Exactly how free ports arose in early-modern Europe is still subject to debate. Livorno, Genoa and other Italian cities became famous as major examples of a particular way of attracting trade. Between the late eighteenth and the nineteenth century the existence of free ports – as specific fiscal, cultural, political and economic entities with different local functions and characteristics – developed from an Italian and European into a global phenomenon. While a general history of free ports – from their first emergence to the present-day special economic zones – has never been written, this research network aims to pave the way for such an enterprise. By communicating and integrating ongoing research efforts, and by providing research materials, scholars within different (sub-)disciplines and with interests in various local or regional cases and aspects the network hopes to promote interaction, the exchange of novel ideas and ultimately a wholly new, comprehensive and enduringly relevant understanding of the history of free ports.
Read more

RE­CENT NEWS AND EVENTS

@free_ports

The Australian Academy of the Humanities today expressed deep concern about the Government’s changes to university… twitter.com/i/web/status/1…

If you hold a PhD already and want to join us in Florence, why won't you apply? twitter.com/EUI_History/st…

CANCELLED: This Monday's seminar at @KNIRome will not take place due to corona virus containment measures. Looking… twitter.com/i/web/status/1…

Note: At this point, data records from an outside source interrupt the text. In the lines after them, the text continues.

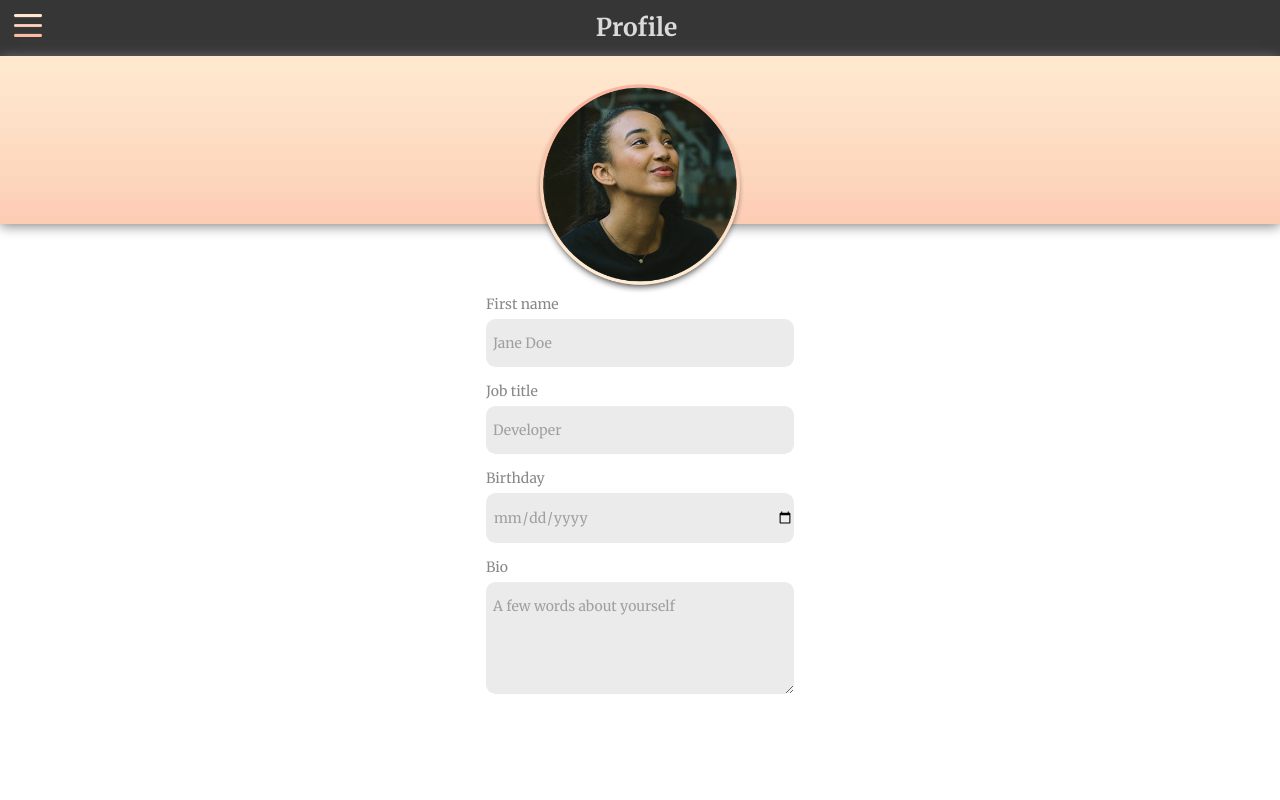
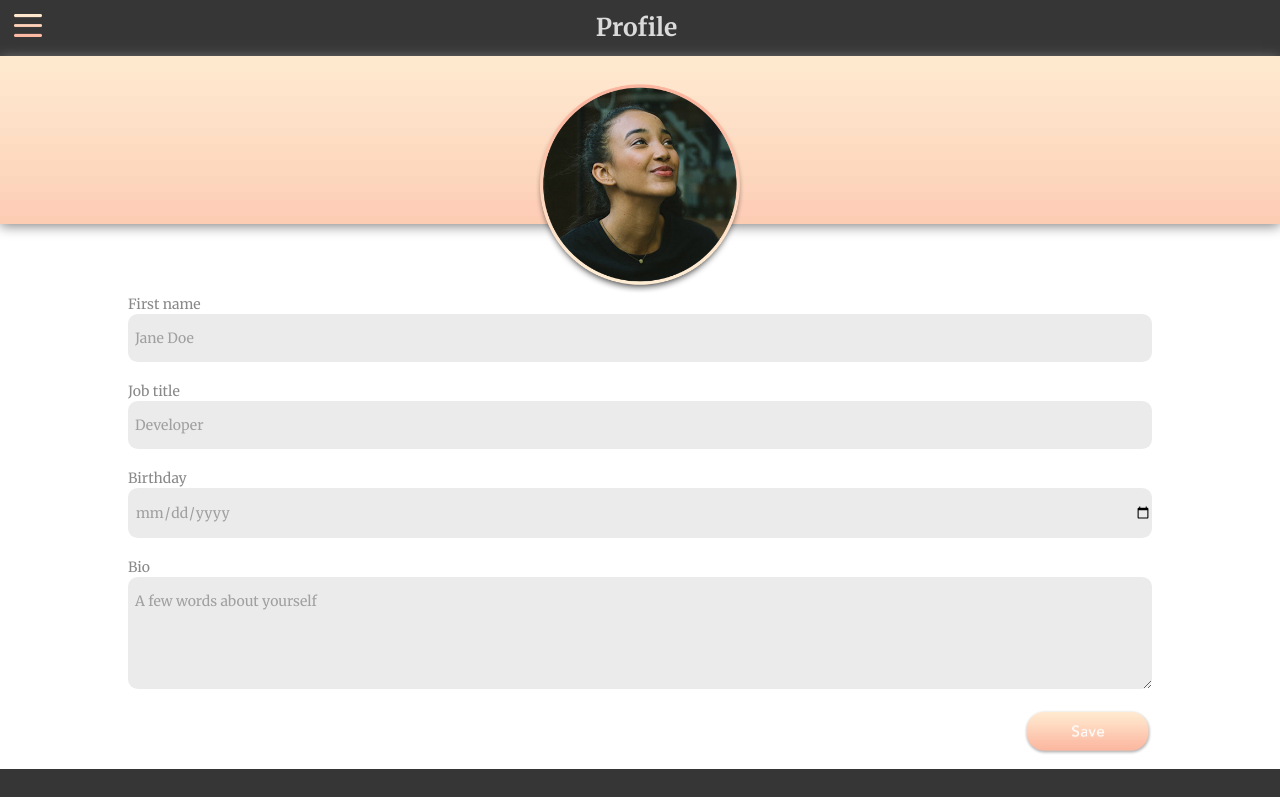
Before and after one commit to jenniferwiner/made-code-challenge, a React (Create React App) app: page / in a window 1280 px wide. Built offline with nearby package versions, Linux system fonts and the light colour scheme.

Commit message:
form styling and footer

```diff
--- a/src/App.css
+++ b/src/App.css
@@ -35,25 +35,26 @@
 
 .photo-container img {
   width: 15em;
-  margin-top: 2em;
+  padding-top: 2em;
 }
 
 .profile-form {
   font-size: 1em;
-  margin-top: 4em;
   height: 100%;
-  display: flex;
-  flex-direction: column;
-  align-items: center;
+  width: 80%;
+  margin: 0 auto;
+  padding-top: 4em;
 }
 
-.profile-form div {
-  margin-top: 1em;
+.profile-form textarea {
+  height: 8em;
 }
 
 .profile-form label {
   font-weight: 400;
   color: rgb(137, 137, 137);
+  padding-top: 1em;
+  width: 100%;
 
 }
 .profile-form input, .profile-form textarea {
@@ -62,8 +63,9 @@
   border-radius: .7em;
   padding: 1em 0 1em .5em;
   color: rgb(160, 160, 160);
-  width: 22em;
+  width: 100%;
 }
+
 .profile-form input::placeholder, .profile-form textarea::placeholder {
   color: rgb(160, 160, 160);
 }
@@ -72,6 +74,13 @@
   outline: 0;
 }
 
-.profile-form textarea {
-  height:8em;
+img.save-button {
+  padding-top: .75em;
+  height: 4em;
 }
+
+footer {
+  background-color: rgb(54, 54, 54);
+  margin-top: 5em;
+  height: 2em;
+}
--- a/src/App.js
+++ b/src/App.js
@@ -2,6 +2,7 @@ import React, { Component } from 'react';
 import './App.css';
 import iconHamburgerNav from './images/icon-hamburger-nav.png'
 import imgProfile from './images/img-profile.png'
+import imgSave from './images/img-save.png'
 
 class App extends Component {
   render() {
@@ -19,23 +20,28 @@ class App extends Component {
           <img src={imgProfile} alt="profile-img"/>
         </div>
         <form className="profile-form">
-          <div>
-            <label for="firstname">First name</label><br/>
-            <input type="text" name="firstname" id="firstname" placeholder="Jane Doe"/>
-          </div>
-          <div>
-            <label for="jobtitle">Job title</label><br/>
-            <input type="text" name="jobtitle" id="jobtitle" placeholder="Developer"/>
-          </div>
-          <div>
-            <label for="birthday">Birthday</label><br/>
-            <input type="date" name="birthday" id="birthday"/>
-          </div>
-          <div>
-            <label for="bio">Bio</label><br/>
-            <textarea type="text" name="bio" id="bio" placeholder="A few words about yourself"/>
-          </div>
+          <div className="profile-form-content">
+              <label>
+                First name
+                <input type="text" name="firstname" id="firstname" placeholder="Jane Doe"/>
+              </label>
+              <label>
+                Job title
+                <input type="text" name="jobtitle" id="jobtitle" placeholder="Developer"/>
+              </label>
+              <label>
+                Birthday
+                <input type="date" name="birthday" id="birthday"/>
+              </label>
+              <label>
+                Bio
+                <textarea type="text" name="bio" id="bio" placeholder="A few words about yourself"/>
+              </label>
+            </div>
+            <img src={imgSave} className="save-button pull-right" alt="save-button"/>
         </form>
+        <footer>
+        </footer>
       </div>
     );
   }
```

Excellent programme, also with a seminar by Giulia Delogu, on 'The Emporium of Words: Free Ports and Port Cities as… twitter.com/i/web/status/1…